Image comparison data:
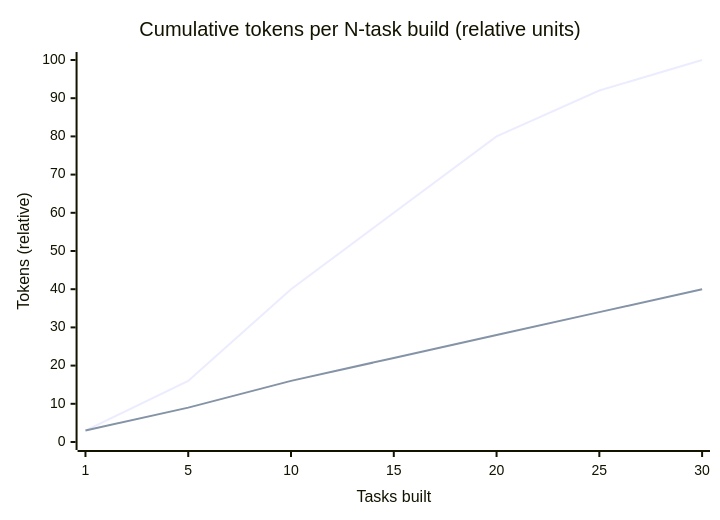
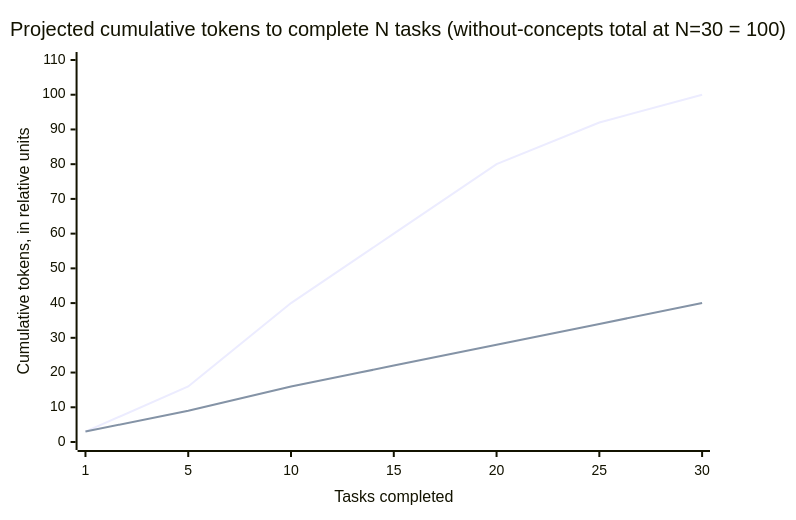
One commit to Zuhlek/loom changed diagram 15 of 15 in orchestrator/weave/lifecycle-concepts-toc.md. Above: the diagram before and after it, drawn with Mermaid. The commit also changed other lines of this file and 37 other files, not shown here.

````diff
--- a/orchestrator/weave/lifecycle-concepts-toc.md
+++ b/orchestrator/weave/lifecycle-concepts-toc.md
@@ -494,8 +1100,8 @@
 ```mermaid
 xychart-beta
-  title "Cumulative tokens per N-task build (relative units)"
-  x-axis "Tasks built" [1, 5, 10, 15, 20, 25, 30]
-  y-axis "Tokens (relative)" 0 --> 100
-  line "Forge (shared ctx, O(N²)-ish)" [3, 16, 40, 60, 80, 92, 100]
-  line "Loom (fresh subagents, ~O(N))" [3, 9, 16, 22, 28, 34, 40]
+  title "Projected cumulative tokens to complete N tasks (without-concepts total at N=30 = 100)"
+  x-axis "Tasks completed" [1, 5, 10, 15, 20, 25, 30]
+  y-axis "Cumulative tokens, in relative units" 0 --> 110
+  line "Without these concepts" [3, 16, 40, 60, 80, 92, 100]
+  line "With these concepts"    [3, 9, 16, 22, 28, 34, 40]
 ```
````
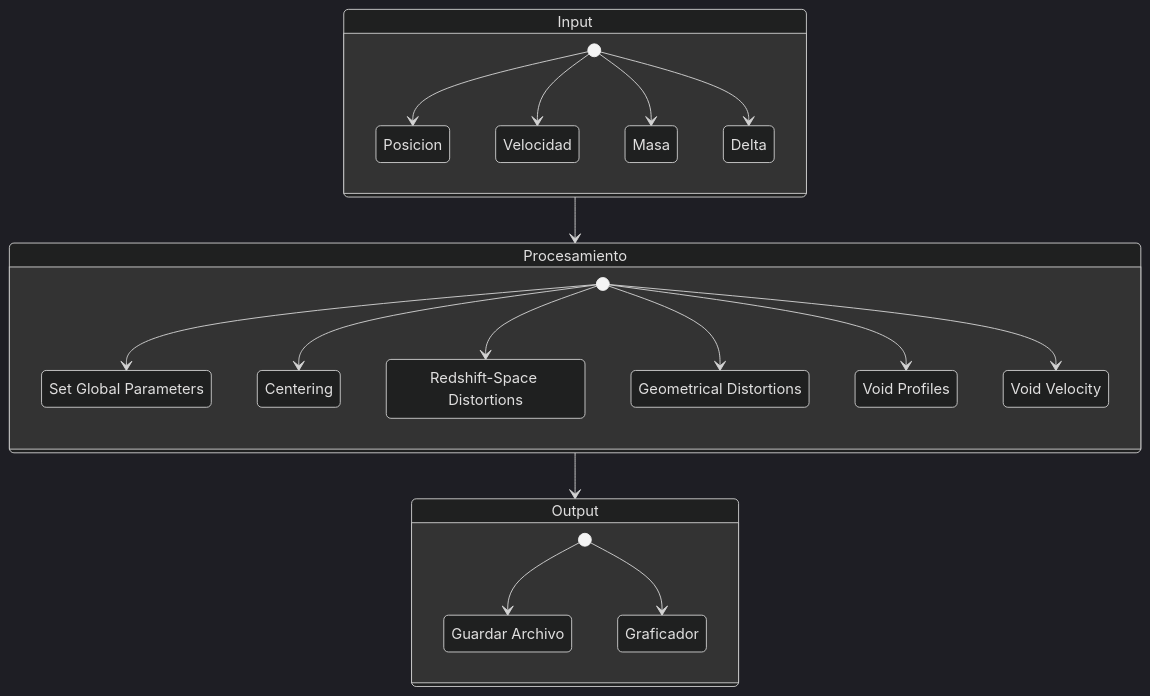
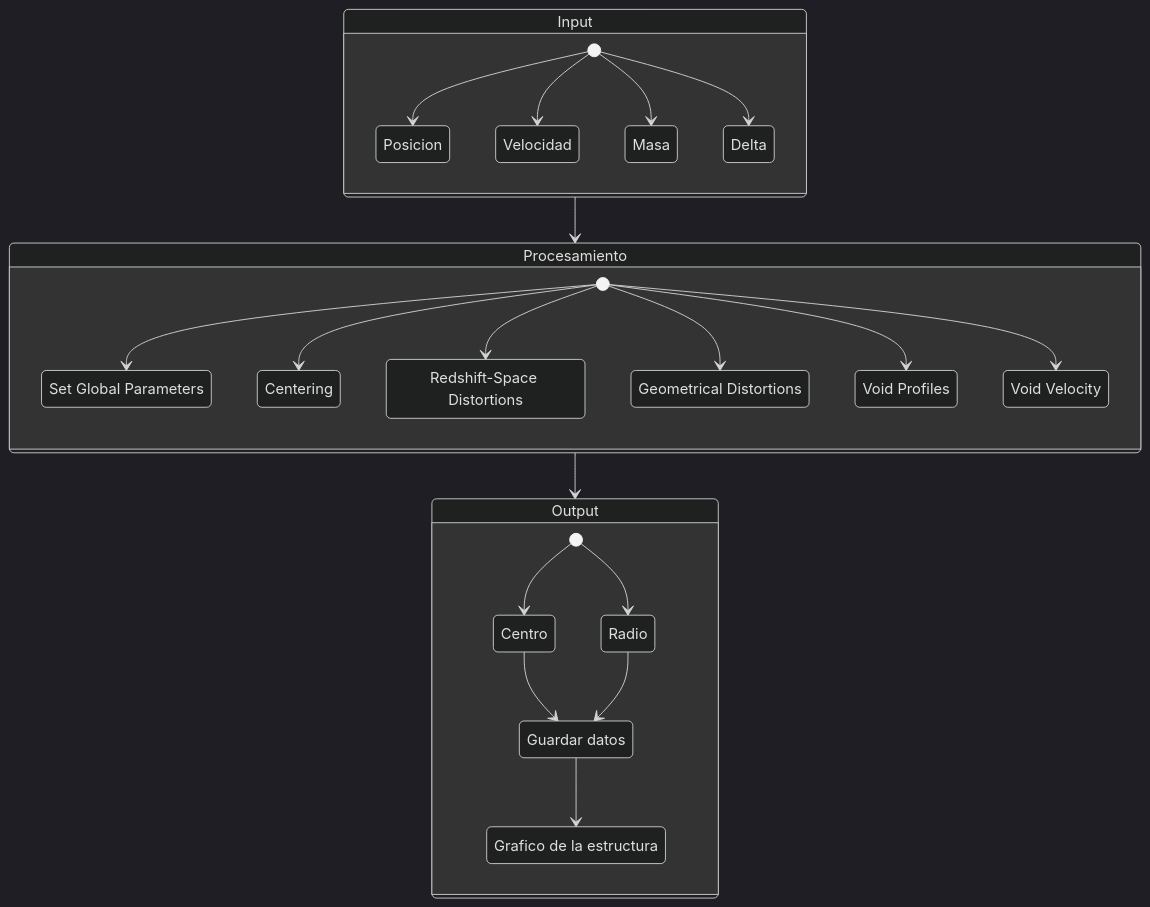
The first of 2 diagrams in README.md (FeD7791/voidFinderProject), drawn with Mermaid (dark theme) before and after one commit. The commit also changed other lines of this file, not shown here.

````diff
--- a/README.md
+++ b/README.md
@@ -25,38 +43,43 @@
 ```mermaid
   stateDiagram-v2
     
 
    Input --> Procesamiento
         state Input {
             [*]-->Posicion
             [*]-->Velocidad
             [*]-->Masa
             [*]-->Delta 
         }
 
         state Procesamiento {
             Element1: Set Global Parameters
             Element2: Centering
             Element3: Redshift-Space Distortions
             Element4: Geometrical Distortions
             Element5: Void Profiles
             Element6: Void Velocity
             
             [*] --> Element1
             [*] --> Element2
             [*] --> Element3
             [*] --> Element4
             [*] --> Element5
             [*] --> Element6
 
             
         }
     
     Procesamiento --> Output
         state Output {
-                Save: Guardar Archivo
-                Grafico: Graficador
-                [*] --> Save
-                [*] --> Grafico
+                centro: Centro
+                radio: Radio
+                save: Guardar datos
+                graph: Grafico de la estructura
+                [*] --> centro
+                [*] --> radio
+                centro --> save
+                radio --> save
+                save --> graph
             }
 ```
````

Work item:
Show the lines from the data above that contain the string "title".

Exercise output:
-  title "Cumulative tokens per N-task build (relative units)"
+  title "Projected cumulative tokens to complete N tasks (without-concepts total at N=30 = 100)"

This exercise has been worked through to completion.